Dr Fuhrman is a genuine healer, weaning people off of medications and into healthy lifestyles. He points out how detrimental our medical paradigm is, not only to our health but also to the nation's economy--with diabesity and its direct costs already unprecedented in human history and slated to rise to astronomical proportions if we don't quickly and radically change our paradigm from medical intervention to healthy eating. It's amazing that most doctors don't even know and won't hear of his simple plant-based healings.
Searching for any criticism of his principles, all I can muster is that he could say more about spices (see Healing Spices by Aggarwal), doesn't mention circadian rhythms in relation to insulin & weight (see Lights Out, with reservations), and prefers "unnatural" (newly invented) algal extracts over my delicious salmon & herring as sources of EPA & DHA (in accord with The China Study crowd & lowering IGF-1). I can't recall if he has ever discussed oxylate concerns (e.g. in spinach & almonds) or the goitrogenic (iodine depleting) properties of cruciferous vegetables. He distinguishes starchy from non-starchy (you can eat them raw) vegetables in The End of Diabetes, but I don't recall reading it here, except in regards to potatoes. I'd also like him to discuss low-fructose versus high-fructose fruits, as incompletely mentioned in The Calorie Myth. Nor has he yet addressed my concerns about the benefits and detriments of coconut and its oil.
These very minor "criticisms" are really "grasping at straws" because Fuhrman is more unassailable than any other nutritional advisor. Fuhrman is THE ONE to follow.
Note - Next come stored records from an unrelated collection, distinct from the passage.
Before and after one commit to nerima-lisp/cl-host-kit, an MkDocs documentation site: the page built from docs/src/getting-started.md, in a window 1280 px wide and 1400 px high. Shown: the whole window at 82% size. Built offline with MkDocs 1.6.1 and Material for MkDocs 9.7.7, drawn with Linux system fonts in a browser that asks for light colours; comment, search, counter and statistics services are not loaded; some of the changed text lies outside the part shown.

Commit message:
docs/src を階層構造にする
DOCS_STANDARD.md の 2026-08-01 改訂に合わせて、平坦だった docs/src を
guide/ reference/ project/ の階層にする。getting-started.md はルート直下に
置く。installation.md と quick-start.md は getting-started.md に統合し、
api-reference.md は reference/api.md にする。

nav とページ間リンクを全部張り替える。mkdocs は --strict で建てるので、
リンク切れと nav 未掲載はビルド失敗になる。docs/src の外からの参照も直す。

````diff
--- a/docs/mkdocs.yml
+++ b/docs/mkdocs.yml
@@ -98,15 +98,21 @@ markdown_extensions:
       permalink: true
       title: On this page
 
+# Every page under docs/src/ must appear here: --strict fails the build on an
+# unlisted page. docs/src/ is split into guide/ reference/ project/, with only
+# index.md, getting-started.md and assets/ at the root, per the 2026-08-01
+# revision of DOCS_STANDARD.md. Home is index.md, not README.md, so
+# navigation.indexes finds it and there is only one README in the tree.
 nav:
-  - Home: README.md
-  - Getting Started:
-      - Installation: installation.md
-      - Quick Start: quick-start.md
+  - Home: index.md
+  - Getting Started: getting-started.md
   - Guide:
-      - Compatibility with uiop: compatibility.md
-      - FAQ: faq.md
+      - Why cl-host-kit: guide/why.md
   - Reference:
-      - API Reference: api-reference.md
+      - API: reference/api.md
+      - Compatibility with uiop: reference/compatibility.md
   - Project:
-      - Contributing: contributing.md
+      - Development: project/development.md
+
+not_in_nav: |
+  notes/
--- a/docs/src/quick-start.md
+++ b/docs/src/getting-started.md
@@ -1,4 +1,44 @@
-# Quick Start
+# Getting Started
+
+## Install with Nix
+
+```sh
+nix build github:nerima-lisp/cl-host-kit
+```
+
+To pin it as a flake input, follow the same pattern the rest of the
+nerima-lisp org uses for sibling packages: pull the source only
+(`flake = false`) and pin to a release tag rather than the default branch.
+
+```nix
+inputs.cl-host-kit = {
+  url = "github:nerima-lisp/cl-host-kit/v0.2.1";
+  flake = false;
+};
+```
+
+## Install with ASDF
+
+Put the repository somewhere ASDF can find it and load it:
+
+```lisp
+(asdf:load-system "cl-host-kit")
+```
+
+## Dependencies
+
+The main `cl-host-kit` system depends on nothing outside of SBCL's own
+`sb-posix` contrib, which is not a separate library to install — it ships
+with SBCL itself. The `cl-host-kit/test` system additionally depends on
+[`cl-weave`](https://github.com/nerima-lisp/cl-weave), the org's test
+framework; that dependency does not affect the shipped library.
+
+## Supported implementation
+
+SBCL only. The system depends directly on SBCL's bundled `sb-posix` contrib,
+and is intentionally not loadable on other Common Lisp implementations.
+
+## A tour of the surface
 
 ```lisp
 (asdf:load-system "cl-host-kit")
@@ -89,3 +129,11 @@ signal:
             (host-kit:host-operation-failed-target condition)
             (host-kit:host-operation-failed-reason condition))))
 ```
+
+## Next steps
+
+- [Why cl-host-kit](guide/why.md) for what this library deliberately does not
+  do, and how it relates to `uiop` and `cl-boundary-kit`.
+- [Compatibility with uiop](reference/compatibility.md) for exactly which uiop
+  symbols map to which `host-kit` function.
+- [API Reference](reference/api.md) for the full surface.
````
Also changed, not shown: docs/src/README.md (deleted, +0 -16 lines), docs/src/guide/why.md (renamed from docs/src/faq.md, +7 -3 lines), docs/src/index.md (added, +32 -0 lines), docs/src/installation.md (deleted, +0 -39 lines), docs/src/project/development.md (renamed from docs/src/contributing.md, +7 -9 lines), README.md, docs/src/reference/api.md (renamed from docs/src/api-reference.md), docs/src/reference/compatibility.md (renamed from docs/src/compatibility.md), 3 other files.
I'm neither overweight, diabetic, nor ill, yet this book was a valuable read, as was his The End of Diabetes (most especially the chapter on legumes) and his Superimmunity.
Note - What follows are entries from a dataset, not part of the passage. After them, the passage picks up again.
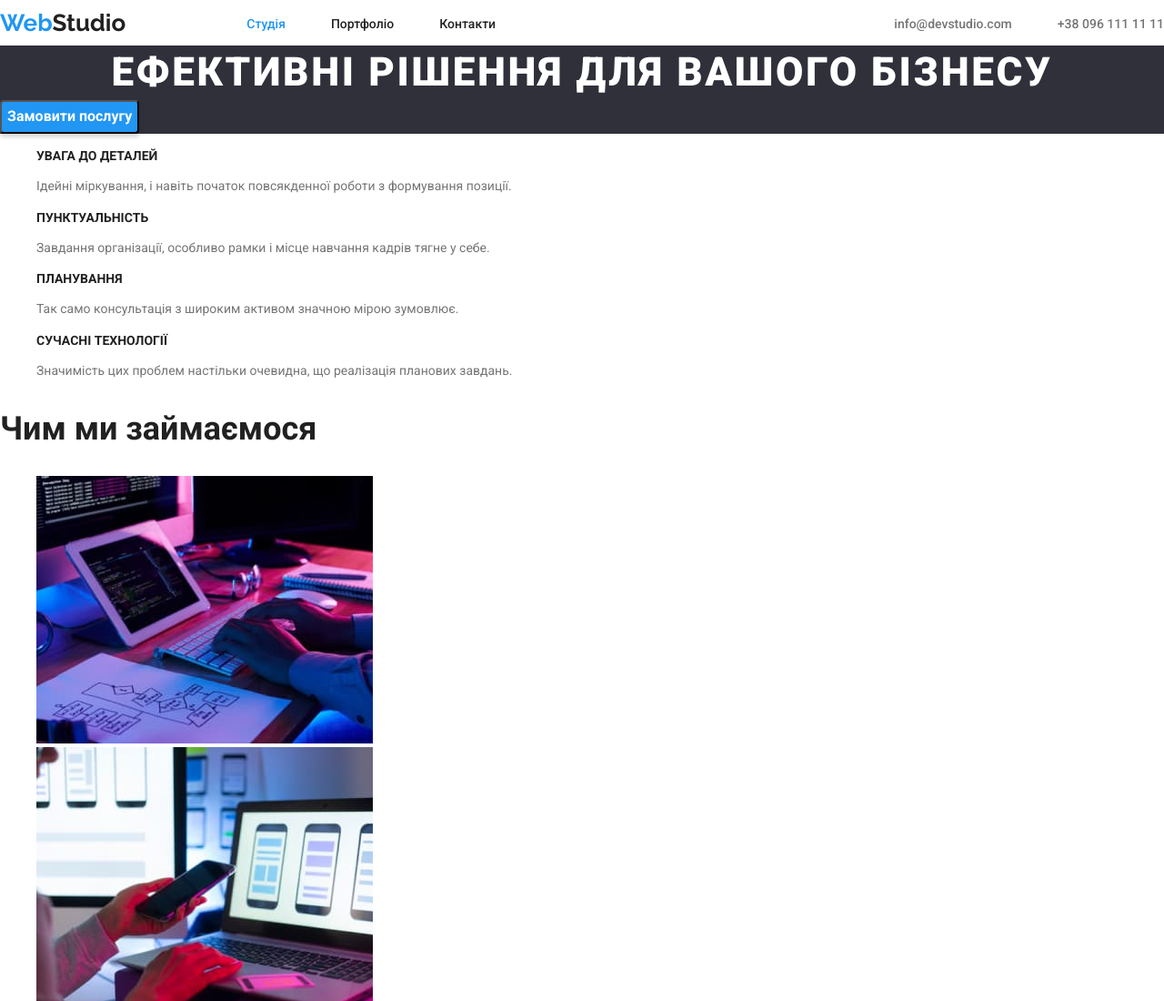
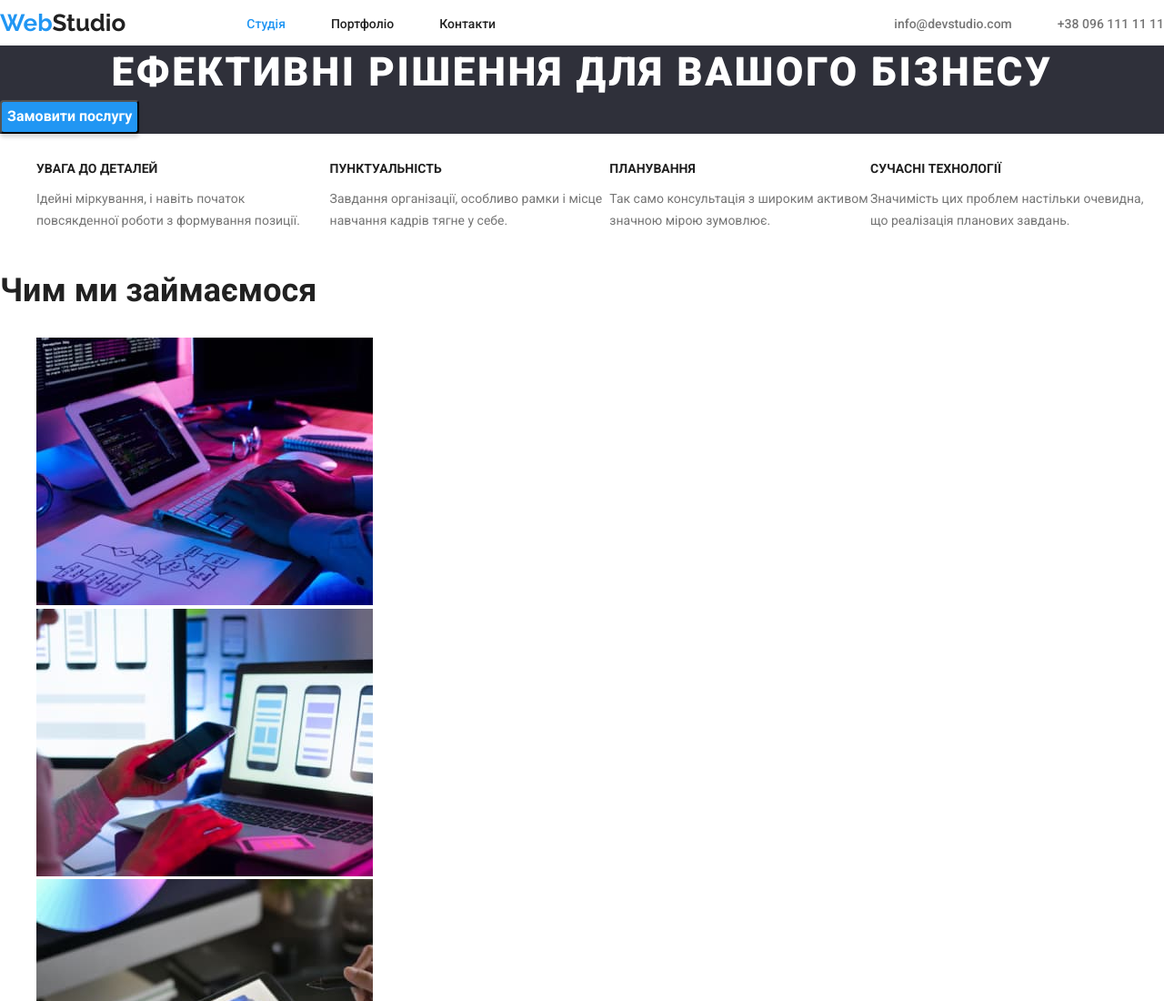
Before and after one commit to ignatik27/goit-markup-hw-03, a plain HTML site: page index.html in a window 1280 px wide. Shown: the top 1100 px of the page at 91% size. Drawn offline with nearby package versions, Linux system fonts and the light colour scheme.

Commit message:
update style css

```diff
--- a/css/style.css
+++ b/css/style.css
@@ -129,6 +129,7 @@ footer {
     background-color: #2F303A;
 }
 .hero-title {
+
     margin-top: 0;
     margin-bottom: 0;
     font-family: 'Roboto';
@@ -142,6 +143,8 @@ footer {
     color: var(--title-text-color)
 }
 .hero-button {
+
+
     font-family: 'Roboto';
     font-style: normal;
     font-weight: 700;
@@ -162,8 +165,12 @@ footer {
 
 /*преимущества*/
 
+.benefits-list {
+    display: flex;
+}
 
 .benefits-title {
+
     font-family: 'Roboto';
     font-style: normal;
     font-weight: 700;
@@ -182,6 +189,7 @@ footer {
 /*работа*/
 
 .work-title {
+
     font-family: 'Roboto';
     font-style: normal;
     font-weight: 700;
```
After Fuhrman, I also suggest reading Anticancer by Servan-Schreiber, Foods To Fight Cancer by Beliveau, Healthy At 100 by John Robbins, The Calorie Myth (but don't eat his way), and the delightful new Death By Food Pyramid by Minger.
Whether you choose this latest book or an earlier one, Fuhrman is your ticket to health wisdom. Then the real challenge is to implement it in your daily life, and he addresses that motivation in this book mostly through testimonials. To your health!
8/14/14: I have added more, as a comment.
We can use his "vita bean," "vita zest," "vinegars'" and much more. According to him, proceeds from his products "support a good cause"---his research. Besides, he says he is responding to a critical need. You can become a Gold, Platinum, or Diamond member
on his website ( $95.00-$3,000). Unfortunately, this type of promotion leaves me with serious ethical doubts.
I gave the book 3 stars because the diet he presents (of vegetables, fruits, nuts and beans) Is associated with health and longevity.
Top reviews from other countries
What he has to say isn't new (return to a plant-based diet and exercise), but it is well presented and I found a couple of recipes to my liking.
This book has so much useful information that after reading you have no choice but to make wiser choices and take charge of your health.